■ Material provided:
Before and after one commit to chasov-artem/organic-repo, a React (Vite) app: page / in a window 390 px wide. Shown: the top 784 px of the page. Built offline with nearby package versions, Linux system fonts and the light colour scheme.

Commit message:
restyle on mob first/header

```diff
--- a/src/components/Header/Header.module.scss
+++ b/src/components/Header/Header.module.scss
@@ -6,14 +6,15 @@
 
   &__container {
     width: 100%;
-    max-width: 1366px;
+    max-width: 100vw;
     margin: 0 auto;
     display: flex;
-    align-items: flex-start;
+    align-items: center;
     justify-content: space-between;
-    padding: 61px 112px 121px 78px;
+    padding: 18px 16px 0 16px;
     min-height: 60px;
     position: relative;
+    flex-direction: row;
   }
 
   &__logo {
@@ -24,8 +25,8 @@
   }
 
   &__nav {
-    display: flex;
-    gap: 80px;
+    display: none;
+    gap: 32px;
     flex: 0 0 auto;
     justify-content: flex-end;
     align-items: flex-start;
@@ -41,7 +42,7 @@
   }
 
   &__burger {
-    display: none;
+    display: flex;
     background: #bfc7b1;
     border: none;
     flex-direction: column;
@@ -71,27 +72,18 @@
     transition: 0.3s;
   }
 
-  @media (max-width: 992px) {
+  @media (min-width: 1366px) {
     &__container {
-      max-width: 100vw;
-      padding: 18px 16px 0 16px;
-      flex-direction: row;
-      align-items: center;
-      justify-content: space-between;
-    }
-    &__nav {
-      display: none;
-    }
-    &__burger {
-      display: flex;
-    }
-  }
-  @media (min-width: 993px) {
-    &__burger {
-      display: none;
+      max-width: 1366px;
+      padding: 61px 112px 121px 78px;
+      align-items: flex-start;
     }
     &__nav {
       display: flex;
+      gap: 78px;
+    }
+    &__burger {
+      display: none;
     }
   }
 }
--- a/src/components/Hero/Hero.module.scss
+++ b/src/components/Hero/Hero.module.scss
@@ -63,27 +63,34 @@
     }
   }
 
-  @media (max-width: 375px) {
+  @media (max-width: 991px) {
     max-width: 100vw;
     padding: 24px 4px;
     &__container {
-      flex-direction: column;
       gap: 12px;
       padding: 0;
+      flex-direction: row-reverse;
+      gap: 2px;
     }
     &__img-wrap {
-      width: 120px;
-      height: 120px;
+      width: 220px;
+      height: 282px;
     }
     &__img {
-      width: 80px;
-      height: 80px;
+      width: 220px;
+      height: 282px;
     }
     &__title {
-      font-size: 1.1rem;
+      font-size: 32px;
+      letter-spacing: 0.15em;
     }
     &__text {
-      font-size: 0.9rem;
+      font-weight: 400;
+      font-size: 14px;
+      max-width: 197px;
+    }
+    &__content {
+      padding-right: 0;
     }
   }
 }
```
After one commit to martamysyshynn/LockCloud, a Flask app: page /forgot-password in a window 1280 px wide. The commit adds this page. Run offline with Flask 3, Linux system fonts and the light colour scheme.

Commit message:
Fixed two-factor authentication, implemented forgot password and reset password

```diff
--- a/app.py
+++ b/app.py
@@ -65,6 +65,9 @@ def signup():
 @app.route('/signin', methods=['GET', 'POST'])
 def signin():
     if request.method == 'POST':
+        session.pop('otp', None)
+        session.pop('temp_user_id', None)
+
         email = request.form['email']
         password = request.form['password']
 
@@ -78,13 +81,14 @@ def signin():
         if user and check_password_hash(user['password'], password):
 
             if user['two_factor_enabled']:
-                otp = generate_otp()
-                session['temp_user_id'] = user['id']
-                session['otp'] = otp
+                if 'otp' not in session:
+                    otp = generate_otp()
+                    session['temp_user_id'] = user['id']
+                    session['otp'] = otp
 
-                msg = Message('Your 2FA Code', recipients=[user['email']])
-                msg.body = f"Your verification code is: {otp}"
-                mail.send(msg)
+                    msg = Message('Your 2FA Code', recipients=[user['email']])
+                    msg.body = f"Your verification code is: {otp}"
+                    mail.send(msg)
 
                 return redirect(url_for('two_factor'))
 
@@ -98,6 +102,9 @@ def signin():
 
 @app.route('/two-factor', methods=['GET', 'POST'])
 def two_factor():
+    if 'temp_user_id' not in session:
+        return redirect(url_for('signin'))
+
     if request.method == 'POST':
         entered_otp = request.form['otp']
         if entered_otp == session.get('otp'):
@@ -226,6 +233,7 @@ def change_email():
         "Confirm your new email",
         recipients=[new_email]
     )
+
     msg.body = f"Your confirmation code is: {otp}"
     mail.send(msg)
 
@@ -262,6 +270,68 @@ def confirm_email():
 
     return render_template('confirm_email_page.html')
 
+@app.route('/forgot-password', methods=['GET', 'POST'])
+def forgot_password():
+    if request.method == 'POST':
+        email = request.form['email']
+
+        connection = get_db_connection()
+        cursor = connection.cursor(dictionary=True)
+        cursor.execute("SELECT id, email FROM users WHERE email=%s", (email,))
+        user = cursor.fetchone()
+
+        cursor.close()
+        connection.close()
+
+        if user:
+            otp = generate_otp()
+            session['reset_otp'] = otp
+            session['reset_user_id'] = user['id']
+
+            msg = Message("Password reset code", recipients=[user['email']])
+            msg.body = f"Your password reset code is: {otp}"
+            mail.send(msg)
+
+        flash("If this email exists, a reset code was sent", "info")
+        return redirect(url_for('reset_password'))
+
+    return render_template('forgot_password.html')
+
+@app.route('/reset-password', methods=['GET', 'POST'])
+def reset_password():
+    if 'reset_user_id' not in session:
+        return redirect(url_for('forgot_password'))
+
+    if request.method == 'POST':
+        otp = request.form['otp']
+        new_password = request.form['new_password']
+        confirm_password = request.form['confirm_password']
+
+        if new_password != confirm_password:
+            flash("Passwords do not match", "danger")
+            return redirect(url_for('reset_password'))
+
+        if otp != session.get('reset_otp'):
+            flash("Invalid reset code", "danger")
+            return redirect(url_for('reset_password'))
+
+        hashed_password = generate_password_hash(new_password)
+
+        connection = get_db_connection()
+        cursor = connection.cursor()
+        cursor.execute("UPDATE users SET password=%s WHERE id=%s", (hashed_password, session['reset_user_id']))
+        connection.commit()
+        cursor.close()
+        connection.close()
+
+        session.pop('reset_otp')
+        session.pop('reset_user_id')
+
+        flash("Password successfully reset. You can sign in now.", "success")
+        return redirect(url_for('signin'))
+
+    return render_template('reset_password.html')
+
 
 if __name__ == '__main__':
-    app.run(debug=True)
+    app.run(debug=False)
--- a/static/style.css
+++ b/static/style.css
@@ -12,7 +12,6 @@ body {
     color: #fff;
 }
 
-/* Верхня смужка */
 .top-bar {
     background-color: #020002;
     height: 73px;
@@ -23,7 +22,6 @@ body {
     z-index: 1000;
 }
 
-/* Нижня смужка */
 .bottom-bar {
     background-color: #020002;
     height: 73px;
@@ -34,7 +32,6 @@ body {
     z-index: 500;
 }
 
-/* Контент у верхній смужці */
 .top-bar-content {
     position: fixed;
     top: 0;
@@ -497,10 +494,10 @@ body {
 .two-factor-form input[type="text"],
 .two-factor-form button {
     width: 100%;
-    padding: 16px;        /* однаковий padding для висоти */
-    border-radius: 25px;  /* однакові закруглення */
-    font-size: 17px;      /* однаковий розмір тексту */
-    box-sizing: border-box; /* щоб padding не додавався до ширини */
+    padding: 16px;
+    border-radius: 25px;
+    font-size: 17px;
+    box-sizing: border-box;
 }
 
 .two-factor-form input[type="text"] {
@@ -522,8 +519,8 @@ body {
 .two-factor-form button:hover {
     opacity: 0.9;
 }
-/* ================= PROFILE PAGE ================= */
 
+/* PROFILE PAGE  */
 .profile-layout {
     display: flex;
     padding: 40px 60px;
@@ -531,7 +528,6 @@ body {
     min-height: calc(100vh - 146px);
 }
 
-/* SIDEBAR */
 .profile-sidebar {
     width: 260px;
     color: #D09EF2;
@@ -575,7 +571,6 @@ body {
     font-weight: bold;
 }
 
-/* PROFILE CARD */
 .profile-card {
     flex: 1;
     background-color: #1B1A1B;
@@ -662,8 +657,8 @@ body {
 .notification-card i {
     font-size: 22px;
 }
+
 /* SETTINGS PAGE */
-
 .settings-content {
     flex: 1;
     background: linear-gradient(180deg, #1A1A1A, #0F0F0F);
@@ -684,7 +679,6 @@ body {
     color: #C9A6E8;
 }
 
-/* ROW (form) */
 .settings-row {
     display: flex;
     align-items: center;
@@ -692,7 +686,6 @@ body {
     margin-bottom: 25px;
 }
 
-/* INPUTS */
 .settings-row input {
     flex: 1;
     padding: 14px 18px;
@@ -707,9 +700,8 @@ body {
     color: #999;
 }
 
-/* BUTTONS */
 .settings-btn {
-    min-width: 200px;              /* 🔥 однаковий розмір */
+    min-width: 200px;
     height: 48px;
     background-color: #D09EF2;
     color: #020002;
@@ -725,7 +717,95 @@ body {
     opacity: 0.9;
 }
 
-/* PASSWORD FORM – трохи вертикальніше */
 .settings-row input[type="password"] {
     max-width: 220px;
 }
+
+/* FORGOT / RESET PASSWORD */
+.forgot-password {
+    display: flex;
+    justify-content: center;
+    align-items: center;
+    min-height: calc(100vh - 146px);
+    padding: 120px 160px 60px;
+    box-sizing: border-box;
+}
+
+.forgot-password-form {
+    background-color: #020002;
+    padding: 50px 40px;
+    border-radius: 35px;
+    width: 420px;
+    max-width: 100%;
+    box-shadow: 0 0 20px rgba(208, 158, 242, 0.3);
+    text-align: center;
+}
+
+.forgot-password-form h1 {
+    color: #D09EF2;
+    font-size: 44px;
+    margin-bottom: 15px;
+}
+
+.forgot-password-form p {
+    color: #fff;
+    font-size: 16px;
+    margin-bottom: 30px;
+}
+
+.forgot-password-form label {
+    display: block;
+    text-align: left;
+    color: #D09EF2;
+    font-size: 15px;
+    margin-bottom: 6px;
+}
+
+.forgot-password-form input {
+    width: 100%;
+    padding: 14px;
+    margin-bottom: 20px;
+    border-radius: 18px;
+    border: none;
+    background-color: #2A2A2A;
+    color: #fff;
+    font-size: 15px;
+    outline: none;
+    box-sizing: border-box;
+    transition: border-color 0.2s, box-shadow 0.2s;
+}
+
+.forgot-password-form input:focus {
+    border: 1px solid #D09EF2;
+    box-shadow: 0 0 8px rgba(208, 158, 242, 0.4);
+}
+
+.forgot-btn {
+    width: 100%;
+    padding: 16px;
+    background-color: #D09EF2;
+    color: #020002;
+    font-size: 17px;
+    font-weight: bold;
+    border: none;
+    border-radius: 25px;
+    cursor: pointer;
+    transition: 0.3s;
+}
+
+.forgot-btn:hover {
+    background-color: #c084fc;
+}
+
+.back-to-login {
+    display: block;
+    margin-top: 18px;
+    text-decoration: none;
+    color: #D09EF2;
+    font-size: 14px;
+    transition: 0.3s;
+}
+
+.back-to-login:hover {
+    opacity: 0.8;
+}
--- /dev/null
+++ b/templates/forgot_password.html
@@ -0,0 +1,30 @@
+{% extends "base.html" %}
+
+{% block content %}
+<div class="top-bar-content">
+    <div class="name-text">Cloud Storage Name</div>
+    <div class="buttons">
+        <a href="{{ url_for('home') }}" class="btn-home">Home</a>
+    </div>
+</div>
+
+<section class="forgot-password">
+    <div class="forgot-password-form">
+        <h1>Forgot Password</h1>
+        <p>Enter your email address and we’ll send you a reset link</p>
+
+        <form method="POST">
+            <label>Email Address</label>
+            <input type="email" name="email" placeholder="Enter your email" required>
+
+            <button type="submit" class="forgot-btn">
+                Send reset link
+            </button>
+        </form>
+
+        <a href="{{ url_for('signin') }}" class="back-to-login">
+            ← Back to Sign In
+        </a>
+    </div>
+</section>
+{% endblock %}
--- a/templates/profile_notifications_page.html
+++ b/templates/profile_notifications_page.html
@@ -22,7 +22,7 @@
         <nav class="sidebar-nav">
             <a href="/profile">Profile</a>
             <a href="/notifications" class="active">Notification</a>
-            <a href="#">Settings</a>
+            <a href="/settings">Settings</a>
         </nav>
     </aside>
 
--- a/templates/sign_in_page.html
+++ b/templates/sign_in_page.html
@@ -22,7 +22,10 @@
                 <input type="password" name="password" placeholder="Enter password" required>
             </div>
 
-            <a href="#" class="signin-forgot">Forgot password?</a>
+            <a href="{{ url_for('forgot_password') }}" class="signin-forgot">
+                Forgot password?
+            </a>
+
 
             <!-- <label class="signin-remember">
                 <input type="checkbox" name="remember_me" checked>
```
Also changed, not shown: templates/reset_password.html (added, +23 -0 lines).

■ What is needed: Count how many lines of the data include the word "height". Your reply should be that number alone.

■ Answer section: 10